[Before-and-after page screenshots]
==*==
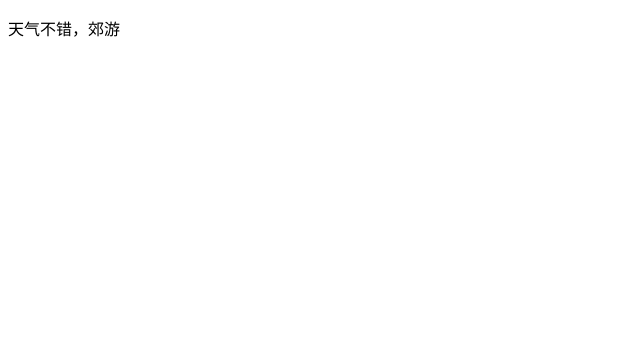
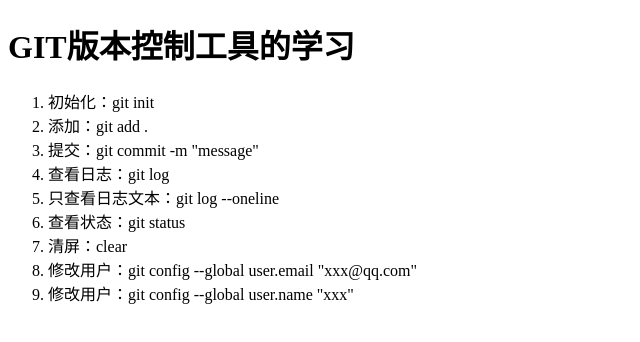
Before and after one commit to LIJING0906/GITstudy, a plain HTML site: page index.html in a window 1280 px wide. Shown: the whole page, without its empty margins (0-640 px from the left). Drawn offline with Linux system fonts and the light colour scheme.

Commit message:
创建列表

```diff
--- a/css/index.css
+++ /dev/null
@@ -1,11 +0,0 @@
-*{
-    padding: 0;
-    margin: 0;
-}
-
-ul,ol{
-    list-style: none;
-}
-a{
-    text-decoration: none;
-}
--- /dev/null
+++ b/css/reset.css
@@ -0,0 +1,11 @@
+*{
+    padding: 0;
+    margin: 0;
+}
+
+ul,ol{
+    list-style: none;
+}
+a{
+    text-decoration: none;
+}
--- a/index.html
+++ b/index.html
@@ -7,6 +7,17 @@
     <title>Document</title>
 </head>
 <body>
-    <p>天气不错，郊游</p>
+    <h1>GIT版本控制工具的学习</h1>
+    <ol>
+      <li>初始化：git init</li>
+      <li>添加：git add .</li>
+      <li>提交：git commit -m "message"</li>
+      <li>查看日志：git log </li>
+      <li>只查看日志文本：git log --oneline</li>
+      <li>查看状态：git status</li>
+      <li>清屏：clear</li>
+      <li>修改用户：git config --global user.email "xxx@qq.com"</li>
+      <li>修改用户：git config --global user.name "xxx"</li>
+    </ol>
 </body>
 </html>
```
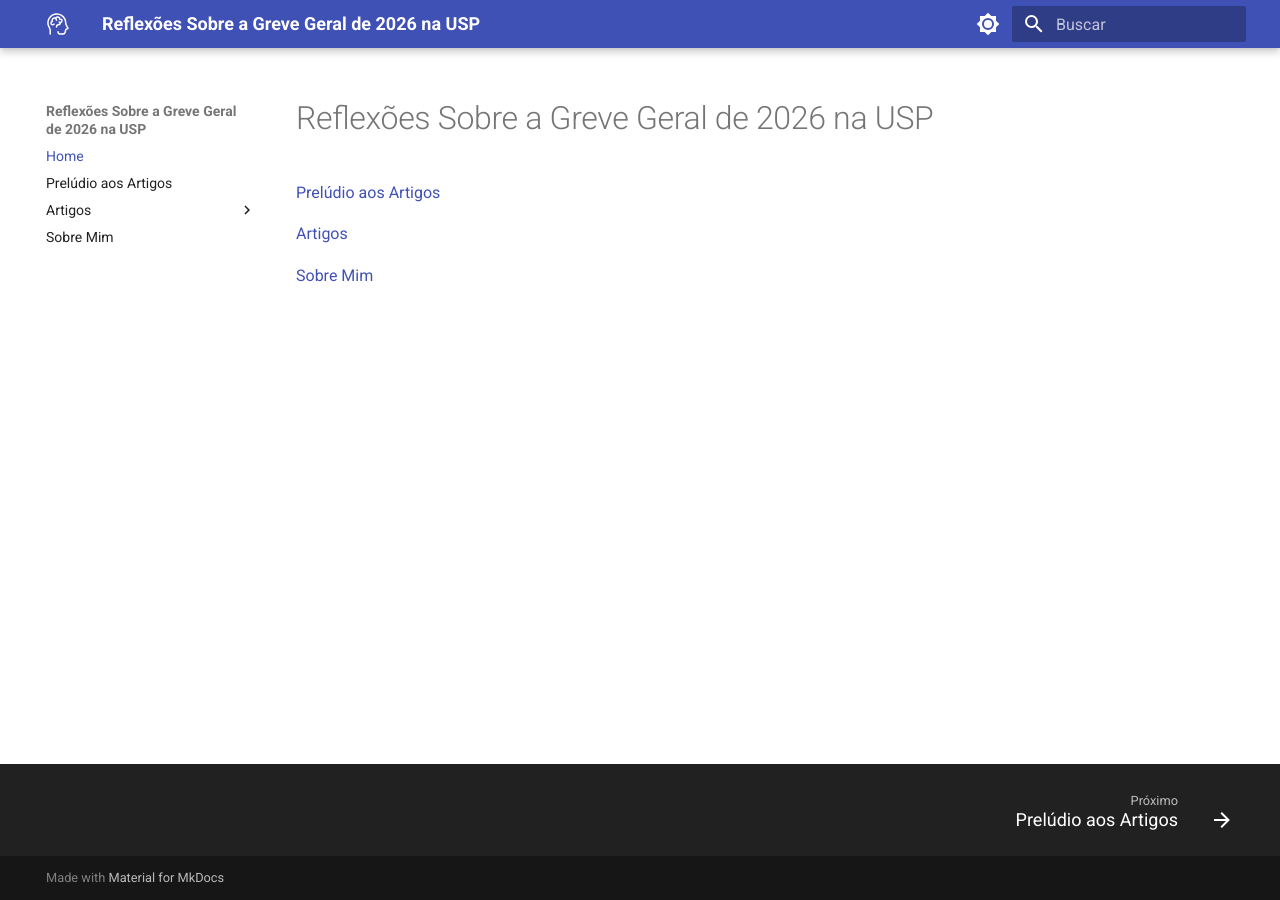
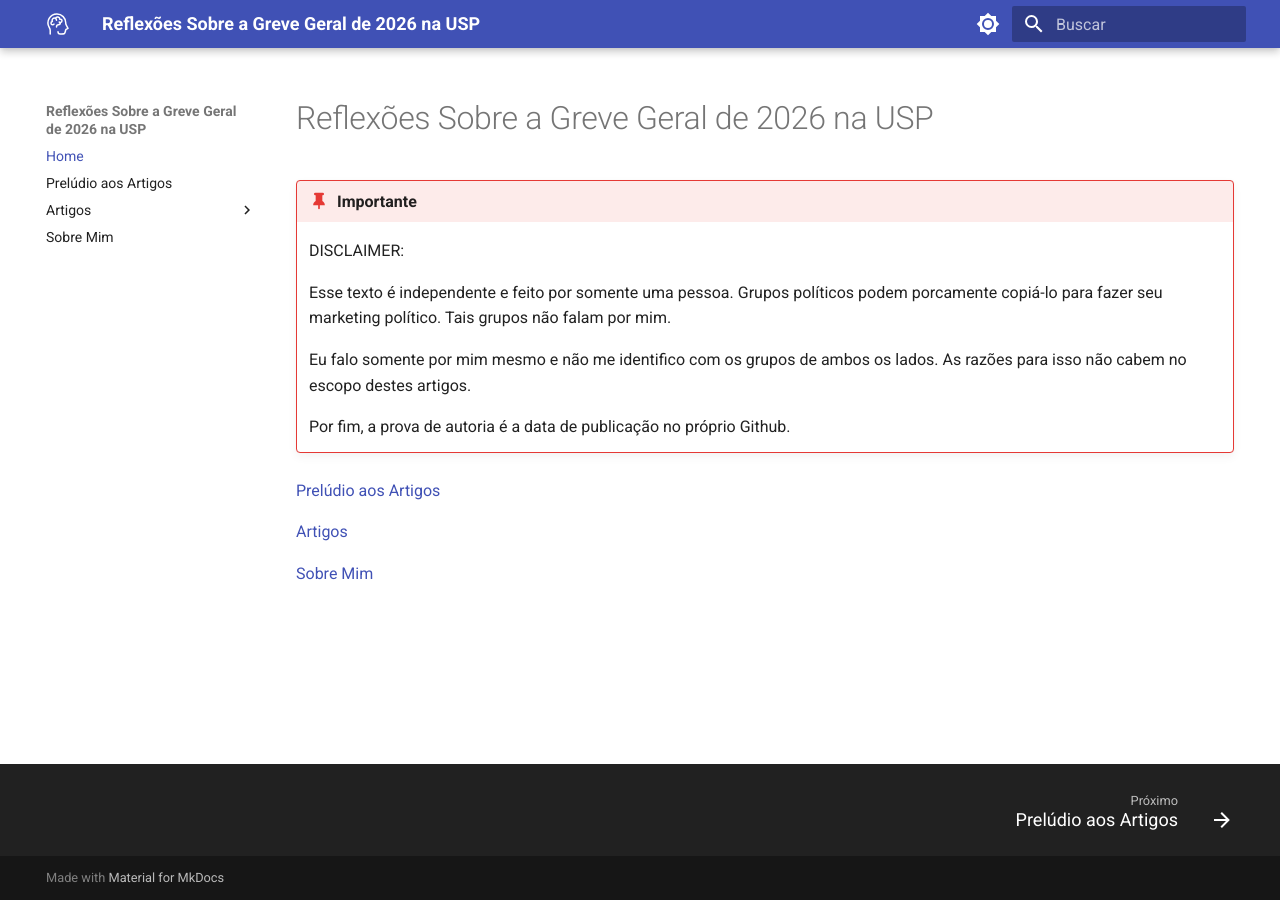
Before and after one commit to ogauche/reflexoes-sobre-a-greve-de-2026-na-usp, an MkDocs documentation site: the page built from docs/index.md, in a window 1280 px wide. Built offline with MkDocs 1.6.1 and Material for MkDocs 9.7.7, drawn with Linux system fonts in a browser that asks for light colours.

Commit message:
Disclaimer sobre meu posicionamento e pequena adição ao artigo do PAPFE para esclarecimentos.

```diff
--- a/docs/index.md
+++ b/docs/index.md
@@ -1,4 +1,14 @@
 # Reflexões Sobre a Greve Geral de 2026 na USP
+
+!!! important "Importante"
+    DISCLAIMER:
+
+    Esse texto é independente e feito por somente uma pessoa. Grupos políticos podem porcamente copiá-lo para fazer seu marketing político. Tais grupos não falam por mim.
+
+    Eu falo somente por mim mesmo e não me identifico com os grupos de ambos os lados.
+    As razões para isso não cabem no escopo destes artigos.
+
+    Por fim, a prova de autoria é a data de publicação no próprio Github.
 
 [Prelúdio aos Artigos](preludio-aos-artigos/index.md)
 
```
Also changed, not shown: docs/artigos/da-politica.md (+1 -1 lines), docs/artigos/sobre-o-aumento-do-papfe.md (+6 -0 lines), notion_raw/Reflexões Sobre a Greve Geral de 2026 na USP 80d46c02f408831695290123dcaf7848.md (+14 -0 lines), notion_raw/Reflexões Sobre a Greve Geral de 2026 na USP/Artigos/Da Política 9cd46c02f4088232b653818a1efce2c0.md (+1 -1 lines), notion_raw/Reflexões Sobre a Greve Geral de 2026 na USP/Artigos/Sobre o Aumento do PAPFE b3c46c02f40882faacfc81a01c64bc39.md (+6 -0 lines).
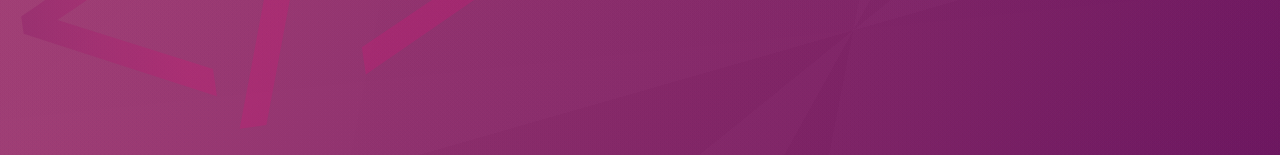
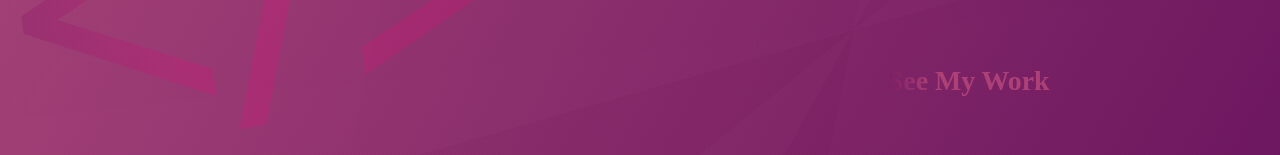
Before and after one commit to Hex-Zero/Main-Site, a Gatsby site: page / in a window 1280 px wide. Shown: the part 503-658 px from the top of the page. Built offline with nearby package versions, Linux system fonts and the light colour scheme; Gatsby itself is replaced by a stand-in of ours.

Commit message:
see my work text

```diff
--- a/src/pages/index.jsx
+++ b/src/pages/index.jsx
@@ -1,6 +1,7 @@
 import React from "react"
 import Layout from "../components/layout"
 import SEO from "../components/seo"
+import AniLink from "gatsby-plugin-transition-link/AniLink"
 
 const IndexPage = () => (
   <Layout>
@@ -11,6 +12,16 @@ const IndexPage = () => (
         <span className="aka">aka:</span> Mantas Brasiunas
       </h2>
     </div>
+    <AniLink
+      duration={1}
+      activeClassName="active"
+      paintDrip
+      hex="#852766"
+      to="portfolio"
+      className="my-work-button"
+    >
+      See My Work
+    </AniLink>
   </Layout>
 )
 
--- a/src/style/index.scss
+++ b/src/style/index.scss
@@ -48,3 +48,24 @@ body {
     top: 27vh;
   }
 }
+.my-work-button {
+  text-decoration: none;
+  font-size: calc(2.2vh + 0.8vw);
+  font-weight: 800;
+  position: absolute;
+  bottom: 25vh;
+  right: 18vw;
+
+  background: linear-gradient(
+    to right,
+    var(--main-color) 20%,
+    var(--mainD-color) 40%,
+    var(--mainD-color) 60%,
+    var(--main-color) 80%
+  );
+  background-size: 200% auto;
+  background-clip: text;
+  -webkit-background-clip: text;
+  -webkit-text-fill-color: transparent;
+  animation: shine 15s linear infinite;
+}
```
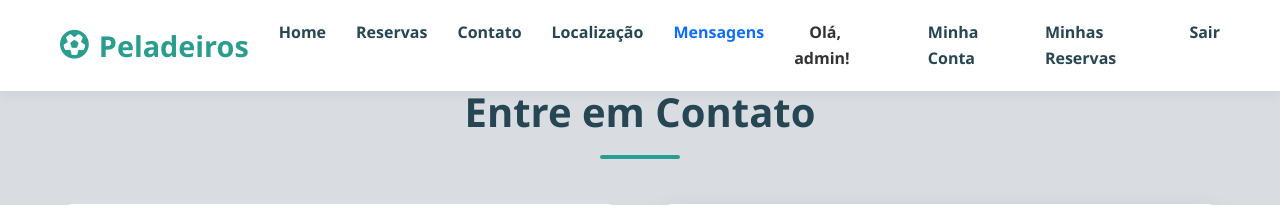
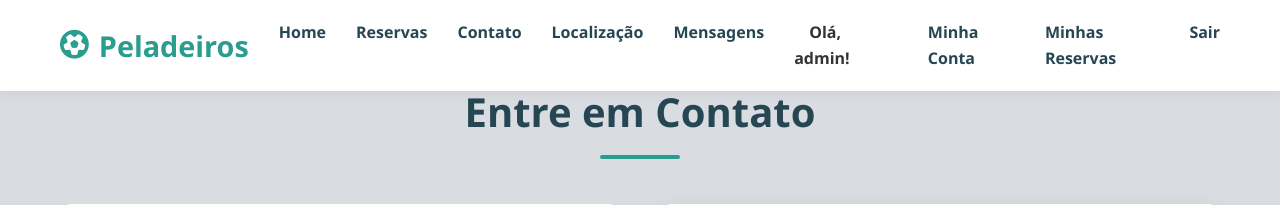
Before and after one commit to paulovitor30101982/peladeiros_project, a Django app: page /contato/ in a window 1280 px wide. Shown: the top 205 px of the page. Run offline with Django 5.2, Linux system fonts and the light colour scheme; a user stored in the database is signed in.

Commit message:
Update base.html
Troca de cor do menu Mensagem

```diff
--- a/templates/base.html
+++ b/templates/base.html
@@ -42,7 +42,7 @@
 
                     {% if user.is_authenticated %}
                         {% if user.is_staff %}
-                        <li><a href="{% url 'contato:lista_mensagens' %}" style="color: #0d6efd; font-weight: bold;">Mensagens</a></li>
+                        <li><a href="{% url 'contato:lista_mensagens' %}" style="color: #264653;">Mensagens</a></li>
                         {% endif %}
 
                         <li><span style="color: #333; font-weight: 600; padding: 0 15px;">Olá, {{ user.first_name|default:user.username }}!</span></li>
```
==*==
EXERCISE DESCRIPTION
Find the word "html" in the records and pull out each line that has it.

ANSWER FOR THE TASK
Before and after one commit to LIJING0906/GITstudy, a plain HTML site: page index.html in a window 1280 px wide. Shown: the whole page, without its empty margins (0-640 px from the left). Drawn offline with Linux system fonts and the light colour scheme.
--- a/index.html
+++ b/index.html
 </html>
Update base.html
--- a/templates/base.html
+++ b/templates/base.html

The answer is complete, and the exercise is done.